an european's picture

"ban on all food imports from the United States and on fruit and vegetables from the European Union"

Nothing new ! If continuing the will even turn of the gas tap!
the former KFB agent is doing all the necessary to Europeans to give up sanctions and to bend on their knees !

Iwantout's picture

I entirely agree with you. What will the EU do if Russia turns off the gas and sells it to China instead? They do not even have to do that, ‘technical difficulties which temporarily halt supplies’ when the temperatures are sub-zero would concentrate the minds of us all. I can’t see what can be put into place by October 2014 to offset this issue, can anyone else ?

All this because the EU had to have Ukraine within its orbit and help in the overthrow of a democratic (if corrupt and often unpleasant) government; argue by all means, but clearly a sizeable proportion of people in various parts of the Ukraine would rather face towards Russia than the EU. Exactly what right did the EU have to decide that the (pro EU) demonstrators in Kiev were more representative of the entire population than the pro Russia groupings further east. Certainly I don’t know where the balance was / is and I have not seen much hard evidence that anyone else does either.

an european's picture

Norway has it's own reserve if such an as you said "technical issues " occurs !
Europe can however suck shale gas at least 10% for the beginning! I mean It's never too late !
If the E.U. Council is waiting and gas reserves comes to an end then who again is to blame for not acting independently !
People in Russia are rising their proudness quotas on their "President" about his willingness of conqueror !

"but clearly a sizeable proportion of people in various parts of the Ukraine would rather face towards Russia than the EU"
Only the Eastern part near Russian border Yes !
However split Ukraine like north and south Korea ? Would that that be an option? Then Putin get what he wants and maybe later more grabbing ?
What would happen to Ukraine if the E.U. or the U.S. would completely halt it's interference it and strongering borders without Ukraine?

What are the options. i really don't know but what I know is that Putin's behavior is not an option!

A very difficult plague!

Southron's picture

You cant make an omollete without breaking some eggs.
Short term this crisis will wreak havok on European economy, since we will have to import much more expensive energy from somewhere else (anyone that thinks that "there wont be power for heating" is deluded).

Longer term however, this will be a big boost for efforts to unify the European energy grid, turn it into a more efficient "smart grid", and thus increase European energetic independency.

Iwantout's picture

The only way heating can be guaranteed is if the power is turned off for industry and other large scale users so yes that will definitely wreak havoc with our economies. The idea that you can just switch 30% of your gas imports at such short notice is the one that is deluded. LNG which is the replacement fuel is roughly twice as expensive as the gas we buy from Russia, and that does not even address the fact that we do not have the infrastructure in place to handle such a massive increase in gas tanker traffic.

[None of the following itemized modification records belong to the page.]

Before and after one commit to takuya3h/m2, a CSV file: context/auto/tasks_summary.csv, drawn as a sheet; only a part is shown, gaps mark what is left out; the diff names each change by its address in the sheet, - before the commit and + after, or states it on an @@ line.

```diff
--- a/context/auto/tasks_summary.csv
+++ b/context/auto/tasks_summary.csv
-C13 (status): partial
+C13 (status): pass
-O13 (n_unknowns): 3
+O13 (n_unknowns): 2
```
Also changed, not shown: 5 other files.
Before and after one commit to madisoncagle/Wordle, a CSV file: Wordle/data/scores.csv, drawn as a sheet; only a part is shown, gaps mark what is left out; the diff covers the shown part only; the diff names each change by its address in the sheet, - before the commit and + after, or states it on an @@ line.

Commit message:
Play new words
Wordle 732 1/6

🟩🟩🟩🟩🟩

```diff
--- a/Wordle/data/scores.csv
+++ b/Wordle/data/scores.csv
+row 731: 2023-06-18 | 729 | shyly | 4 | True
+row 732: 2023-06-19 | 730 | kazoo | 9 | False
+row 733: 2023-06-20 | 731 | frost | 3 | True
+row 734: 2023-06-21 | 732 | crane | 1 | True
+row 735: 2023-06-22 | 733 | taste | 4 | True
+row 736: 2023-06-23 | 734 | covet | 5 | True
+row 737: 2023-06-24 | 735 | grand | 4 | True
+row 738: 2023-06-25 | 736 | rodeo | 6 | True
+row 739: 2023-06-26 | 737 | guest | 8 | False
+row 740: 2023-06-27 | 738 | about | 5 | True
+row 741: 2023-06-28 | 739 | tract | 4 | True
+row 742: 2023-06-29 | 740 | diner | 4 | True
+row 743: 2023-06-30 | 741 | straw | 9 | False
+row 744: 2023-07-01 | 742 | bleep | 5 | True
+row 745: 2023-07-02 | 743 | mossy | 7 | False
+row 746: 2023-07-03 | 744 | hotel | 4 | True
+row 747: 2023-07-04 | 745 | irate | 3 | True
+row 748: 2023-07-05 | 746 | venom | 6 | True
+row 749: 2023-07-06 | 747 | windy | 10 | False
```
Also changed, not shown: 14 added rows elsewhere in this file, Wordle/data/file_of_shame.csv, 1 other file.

With regards to the idea of the ‘longer term’, in this context how long is the longer term ? It is just that I am interested given that we have only just got over the last recession. If we are contemplating entering another one voluntarily it would be good to know when I can look forward to an easing of the economic pressure I am under having had no pay increase for 5 years.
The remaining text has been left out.